The caseworkers at PDG Rehabilitation Services in Glen Burnie, Maryland, used to drive to a central office every morning to pick up their case files, then filled out forms with a pen as they visited clients throughout the day. At the end of each day they would return to the office to enter that data into a centralized computer system, or hand their forms off to someone else to enter.
“That became less and less efficient as the agency grew from 30 clients to more than 300,” recalls Sondra Tranen, executive director of PDG, which provides psychiatric and vocational rehabilitation services. more
Connected Care in a Connected World
Kevin Scalia, Executive Vice President, Corporate Development, Netsmart Technologies
Over the last several years, behavioral
healthcare providers have instituted
a variety of programs and initiatives
designed to improve access to and quality
of care for clients. These have taken
many forms, including “no wrong door,”“integrated client care” and others.
The reality is that care is becoming
more complex, and many behavioral
health providers believe they will never
have the funding they feel is required
to deliver the level of care they think
is truly needed. Trained to maximize
human potential, clinicians fi nd
themselves pushing paper instead of
serving clients in need. Therefore, a
breakthrough is required in the way
care is delivered. Connected care is
that breakthrough. For the past several
years, much of the discussion has been
around electronic health records. While
EHRs are critical to ensuring clinical
processes are automated, they may
not be enough.
The EHR is only the
foundation to a larger goal – to provide
In its simplest terms, connected care is
sharing clinical information within your organization,
with other care providers, and
with clients themselves — all in an effort
to provide the highest quality care.
Make Sure a Vendor Can Get the Job Done
Look for vendors with sufficient tools and practices to ensure a successful software implementation
by Carol Reynolds, PMP
The responsibility for software project implementation often resides with an organization's operations or information technology management areas.
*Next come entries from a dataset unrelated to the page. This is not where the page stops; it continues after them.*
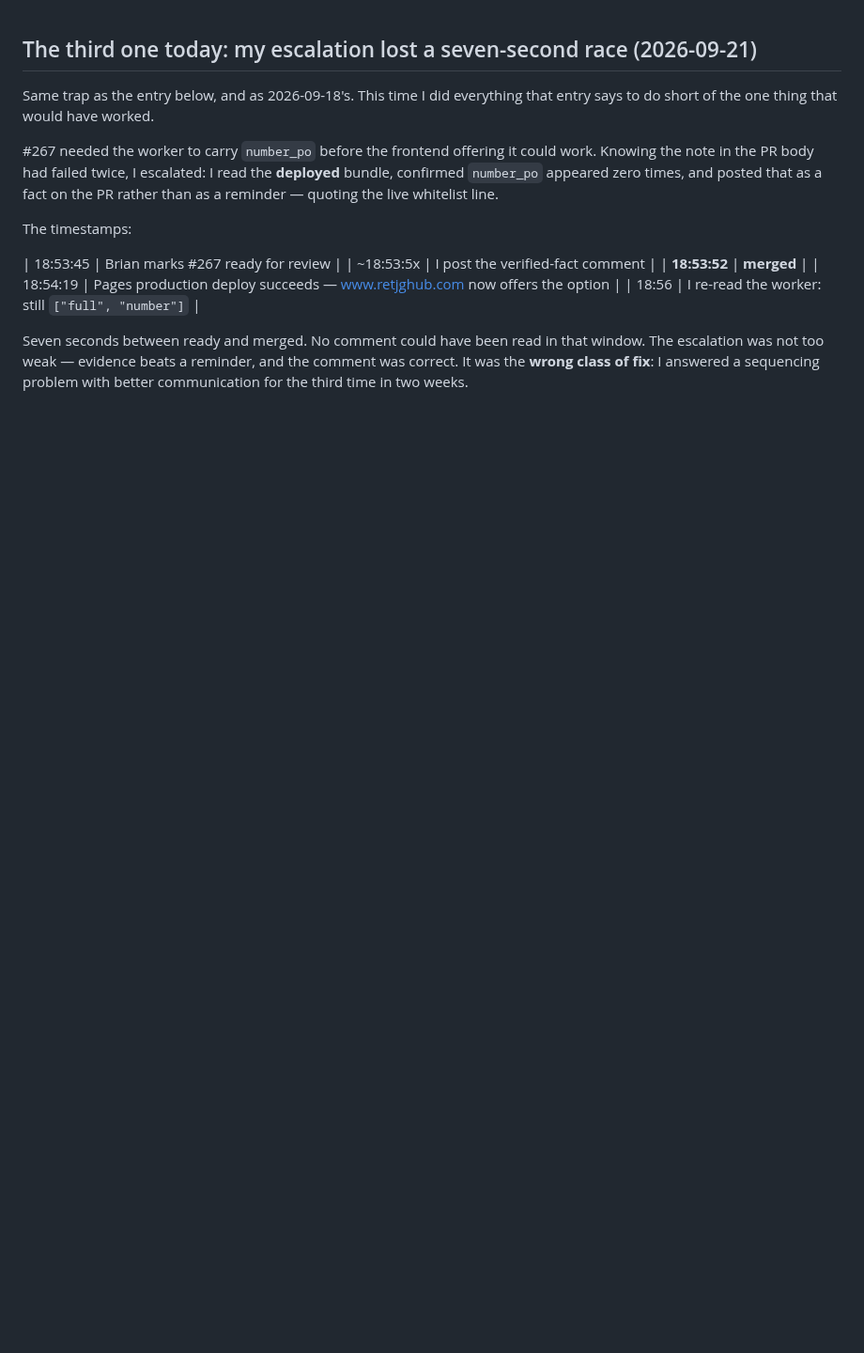
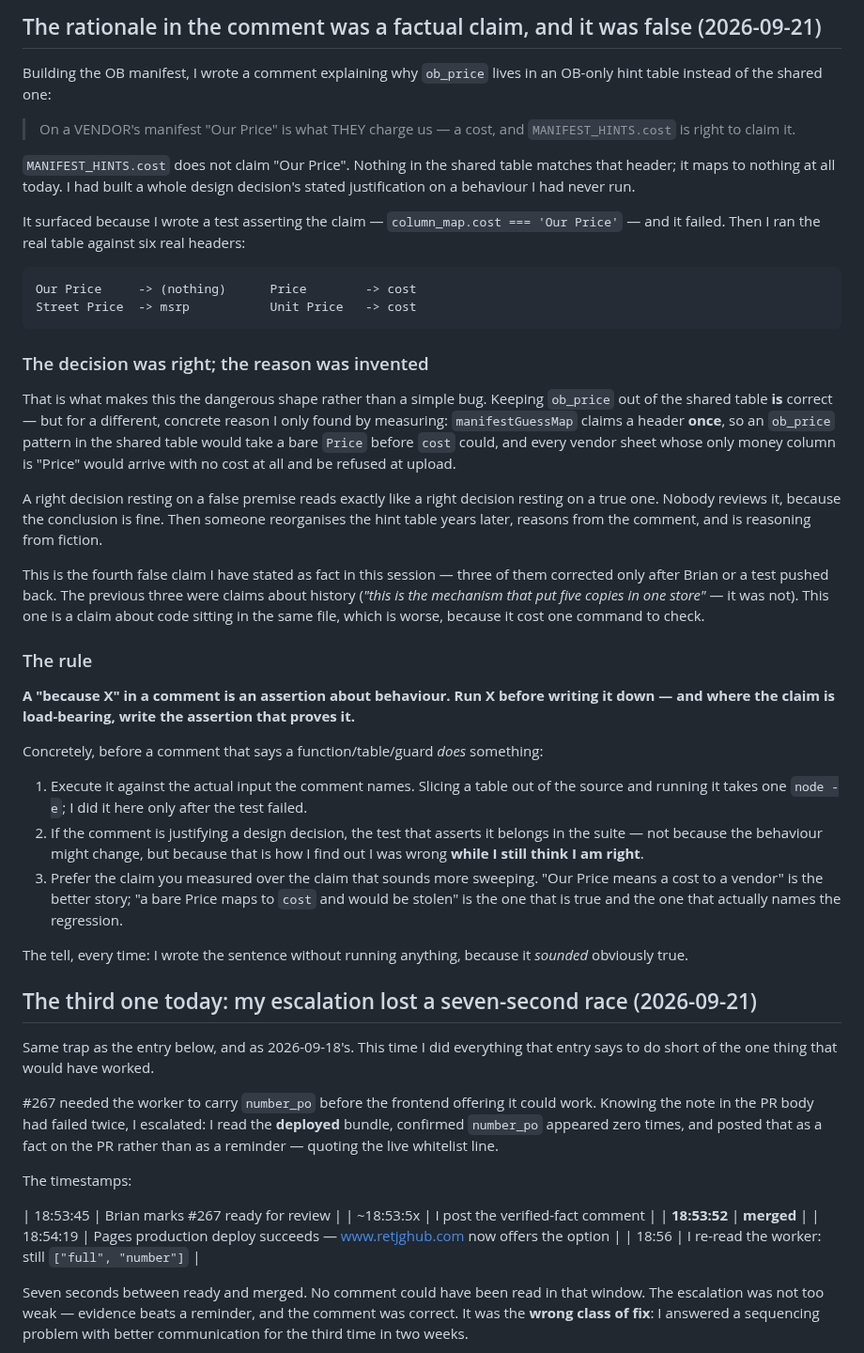
Before and after one commit to Droidan1/labor-dashboard, a Markdown page: tasks/lessons.md, the part around the change. Shown at 94% size. GitHub-like rendering; blank space fills up the shorter version.

Commit message:
Lessons: a "because X" in a comment is an assertion about behaviour
I justified keeping ob_price out of the shared hint table by claiming
MANIFEST_HINTS.cost already claims "Our Price". It does not — nothing in
that table matches that header. The decision was right; the stated reason
was invented, which is the dangerous shape: nobody reviews a correct
conclusion resting on a false premise.

Found because a test asserted the claim and failed. The rule that comes out
of it: run the thing before writing "because it does X", and where the claim
is load-bearing, ship the assertion that proves it.

Co-Authored-By: Claude Opus 5 <noreply@anthropic.com>
Claude-Session: https://claude.ai/code/session_01HqAwdFnWNSBi8bqHvAY6wm

````diff
--- a/tasks/lessons.md
+++ b/tasks/lessons.md
@@ -1,3 +1,60 @@
+## The rationale in the comment was a factual claim, and it was false (2026-09-21)
+
+Building the OB manifest, I wrote a comment explaining why `ob_price` lives in an OB-only
+hint table instead of the shared one:
+
+> On a VENDOR's manifest "Our Price" is what THEY charge us — a cost, and
+> `MANIFEST_HINTS.cost` is right to claim it.
+
+`MANIFEST_HINTS.cost` does not claim "Our Price". Nothing in the shared table matches that
+header; it maps to nothing at all today. I had built a whole design decision's stated
+justification on a behaviour I had never run.
+
+It surfaced because I wrote a test asserting the claim — `column_map.cost === 'Our Price'` —
+and it failed. Then I ran the real table against six real headers:
+
+```
+Our Price     -> (nothing)      Price        -> cost
+Street Price  -> msrp           Unit Price   -> cost
+```
+
+### The decision was right; the reason was invented
+
+That is what makes this the dangerous shape rather than a simple bug. Keeping `ob_price` out
+of the shared table **is** correct — but for a different, concrete reason I only found by
+measuring: `manifestGuessMap` claims a header **once**, so an `ob_price` pattern in the
+shared table would take a bare `Price` before `cost` could, and every vendor sheet whose only
+money column is "Price" would arrive with no cost at all and be refused at upload.
+
+A right decision resting on a false premise reads exactly like a right decision resting on a
+true one. Nobody reviews it, because the conclusion is fine. Then someone reorganises the
+hint table years later, reasons from the comment, and is reasoning from fiction.
+
+This is the fourth false claim I have stated as fact in this session — three of them
+corrected only after Brian or a test pushed back. The previous three were claims about
+history (*"this is the mechanism that put five copies in one store"* — it was not). This one
+is a claim about code sitting in the same file, which is worse, because it cost one command
+to check.
+
+### The rule
+
+**A "because X" in a comment is an assertion about behaviour. Run X before writing it
+down — and where the claim is load-bearing, write the assertion that proves it.**
+
+Concretely, before a comment that says a function/table/guard *does* something:
+
+1. Execute it against the actual input the comment names. Slicing a table out of the source
+   and running it takes one `node -e`; I did it here only after the test failed.
+2. If the comment is justifying a design decision, the test that asserts it belongs in the
+   suite — not because the behaviour might change, but because that is how I find out I was
+   wrong **while I still think I am right**.
+3. Prefer the claim you measured over the claim that sounds more sweeping. "Our Price means
+   a cost to a vendor" is the better story; "a bare Price maps to `cost` and would be stolen"
+   is the one that is true and the one that actually names the regression.
+
+The tell, every time: I wrote the sentence without running anything, because it *sounded*
+obviously true.
+
 ## The third one today: my escalation lost a seven-second race (2026-09-21)
 
 Same trap as the entry below, and as 2026-09-18's. This time I did everything that entry
````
This is not only true in behavioral health and substance abuse organizations, but across other sectors as well.
What to Look for in Methadone Clinic Software
IT solutions can save time, produce better data and help with the bottom line
by David Blumenthal and Ray Stoddard
Directors of outpatient methadone clinics always are balancing costs against benefits. Because they need to manage within budgets, they must be absolutely certain that improvements will yield an appropriate return on investment (ROI). Today, many technology vendors are making their software solutions very affordable, creating new opportunities for methadone clinic directors to upgrade service delivery. As a result, this is an appropriate time to revisit the considerations for evaluating methadone clinic management software.
EMRs and Database Structures
What to consider as you tailor an electronic medical record to meet your organization's needs
by Lisabeth Haines, MD
Behavioral healthcare providers of all types are implementing electronic medical records (EMRs). Justifiably, much attention is being paid to issues of client/patient privacy, clinician work flow, and the EMR's impact on resources and procedures. A sometimes underemphasized element of EMR implementation is content design—how to capture and manage information. To be successful in their EMR deployments, organizations must devote adequate time and resources to designing an EMR that exploits the underlying database to advance the organization's goals, embody its culture, and execute its policies.